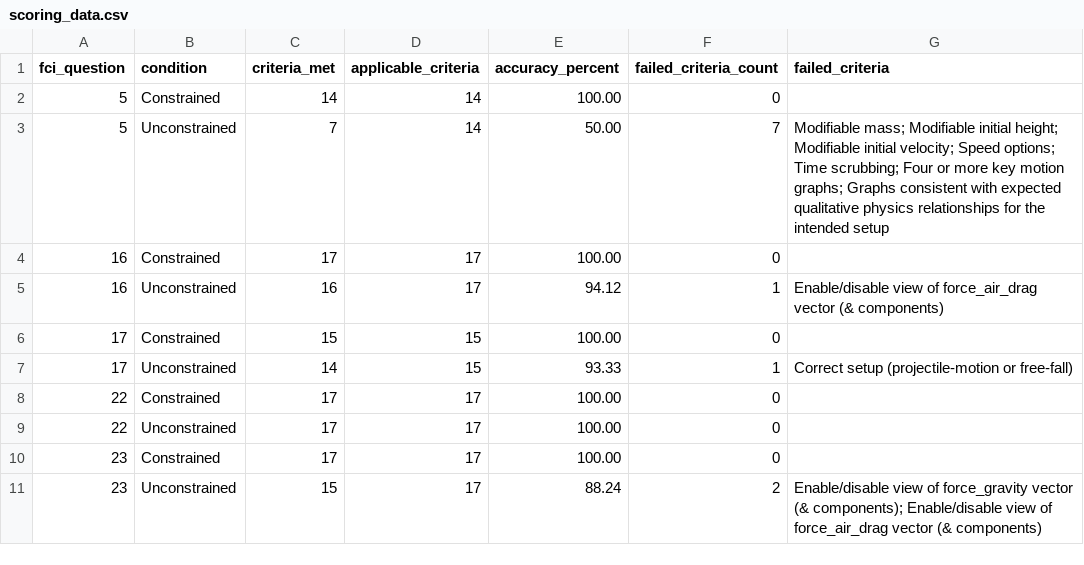
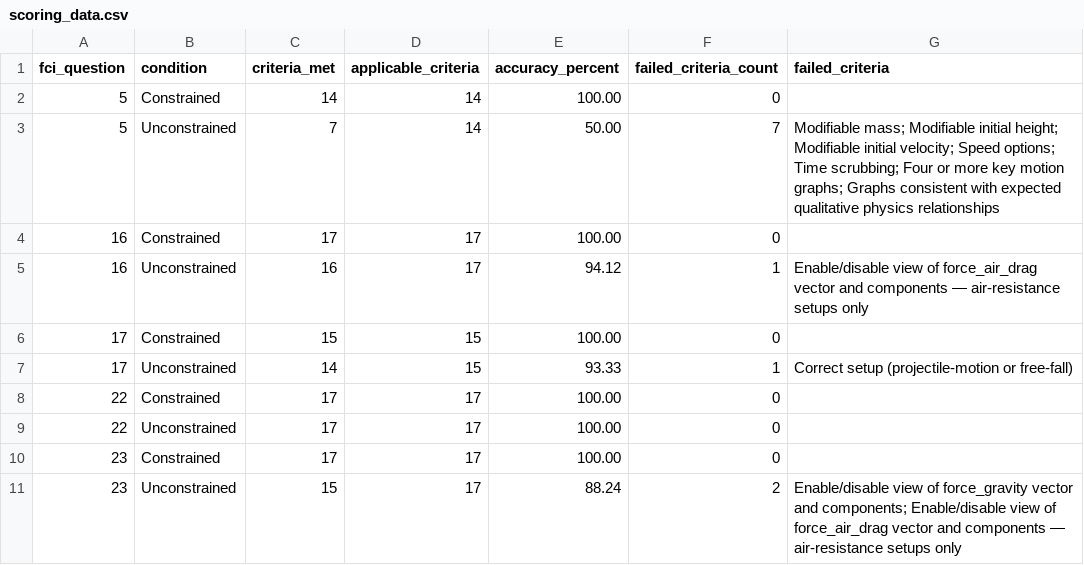
Before and after one commit to krishs09-123/NewtonSimAIResearch, a CSV file: scoring_data.csv, drawn as a sheet.

Commit message:
Phase 1-2: correct methodology wording, add derived criterion-level data + validation
- README.md/README.txt: state the constrained vs unconstrained extraction
  distinction explicitly (GPT-4o-mini extracts for the constrained condition
  only; Claude Opus 4.6 handled both interpretation and code generation in the
  unconstrained condition; not used there).
- Add scripts/build_criterion_level_scoring.py (deterministic) and
  scripts/validate_research_data.py (exits nonzero on any disagreement).
- Add data/criterion_level_scoring.csv (DERIVED; 170 rows) + data/DATA_DICTIONARY.md;
  relocate the criterion-level file from repo root into data/ and update refs.
  Label it explicitly as reconstructed from the reported summary + rubric.
- scoring_data.csv: align failed_criteria labels to canonical rubric names
  (numbers/accuracy unchanged) so validation is exact.
- Add prompts/constrained_extraction_system_prompt.txt (verbatim copy from
  server.js with provenance header; byte-identical to source).

```diff
--- a/scoring_data.csv
+++ b/scoring_data.csv
@@ -2,5 +2,5 @@ fci_question,condition,criteria_met,applicable_criteria,accuracy_percent,failed_
 5,Constrained,14,14,100.00,0,
-5,Unconstrained,7,14,50.00,7,Modifiable mass; Modifiable initial height; Modifiable initial velocity; Speed options; Time scrubbing; Four or more key motion graphs; Graphs consistent with expected qualitative physics relationships for the intended setup
+5,Unconstrained,7,14,50.00,7,Modifiable mass; Modifiable initial height; Modifiable initial velocity; Speed options; Time scrubbing; Four or more key motion graphs; Graphs consistent with expected qualitative physics relationships
 16,Constrained,17,17,100.00,0,
-16,Unconstrained,16,17,94.12,1,Enable/disable view of force_air_drag vector (& components)
+16,Unconstrained,16,17,94.12,1,Enable/disable view of force_air_drag vector and components — air-resistance setups only
 17,Constrained,15,15,100.00,0,
@@ -10,2 +10,2 @@ fci_question,condition,criteria_met,applicable_criteria,accuracy_percent,failed_
 23,Constrained,17,17,100.00,0,
-23,Unconstrained,15,17,88.24,2,Enable/disable view of force_gravity vector (& components); Enable/disable view of force_air_drag vector (& components)
+23,Unconstrained,15,17,88.24,2,Enable/disable view of force_gravity vector and components; Enable/disable view of force_air_drag vector and components — air-resistance setups only
```
Also changed, not shown: 8 other files.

• [About this exercise]: Exact repetition of all entries is required. The pictures should not appear.

• [Solution for this problem]:
Before and after one commit to krishs09-123/NewtonSimAIResearch, a CSV file: scoring_data.csv, drawn as a sheet.

Commit message:
Phase 1-2: correct methodology wording, add derived criterion-level data + validation
- README.md/README.txt: state the constrained vs unconstrained extraction
  distinction explicitly (GPT-4o-mini extracts for the constrained condition
  only; Claude Opus 4.6 handled both interpretation and code generation in the
  unconstrained condition; not used there).
- Add scripts/build_criterion_level_scoring.py (deterministic) and
  scripts/validate_research_data.py (exits nonzero on any disagreement).
- Add data/criterion_level_scoring.csv (DERIVED; 170 rows) + data/DATA_DICTIONARY.md;
  relocate the criterion-level file from repo root into data/ and update refs.
  Label it explicitly as reconstructed from the reported summary + rubric.
- scoring_data.csv: align failed_criteria labels to canonical rubric names
  (numbers/accuracy unchanged) so validation is exact.
- Add prompts/constrained_extraction_system_prompt.txt (verbatim copy from
  server.js with provenance header; byte-identical to source).

```diff
--- a/scoring_data.csv
+++ b/scoring_data.csv
@@ -2,5 +2,5 @@ fci_question,condition,criteria_met,applicable_criteria,accuracy_percent,failed_
 5,Constrained,14,14,100.00,0,
-5,Unconstrained,7,14,50.00,7,Modifiable mass; Modifiable initial height; Modifiable initial velocity; Speed options; Time scrubbing; Four or more key motion graphs; Graphs consistent with expected qualitative physics relationships for the intended setup
+5,Unconstrained,7,14,50.00,7,Modifiable mass; Modifiable initial height; Modifiable initial velocity; Speed options; Time scrubbing; Four or more key motion graphs; Graphs consistent with expected qualitative physics relationships
 16,Constrained,17,17,100.00,0,
-16,Unconstrained,16,17,94.12,1,Enable/disable view of force_air_drag vector (& components)
+16,Unconstrained,16,17,94.12,1,Enable/disable view of force_air_drag vector and components — air-resistance setups only
 17,Constrained,15,15,100.00,0,
@@ -10,2 +10,2 @@ fci_question,condition,criteria_met,applicable_criteria,accuracy_percent,failed_
 23,Constrained,17,17,100.00,0,
-23,Unconstrained,15,17,88.24,2,Enable/disable view of force_gravity vector (& components); Enable/disable view of force_air_drag vector (& components)
+23,Unconstrained,15,17,88.24,2,Enable/disable view of force_gravity vector and components; Enable/disable view of force_air_drag vector and components — air-resistance setups only
```
Also changed, not shown: 8 other files.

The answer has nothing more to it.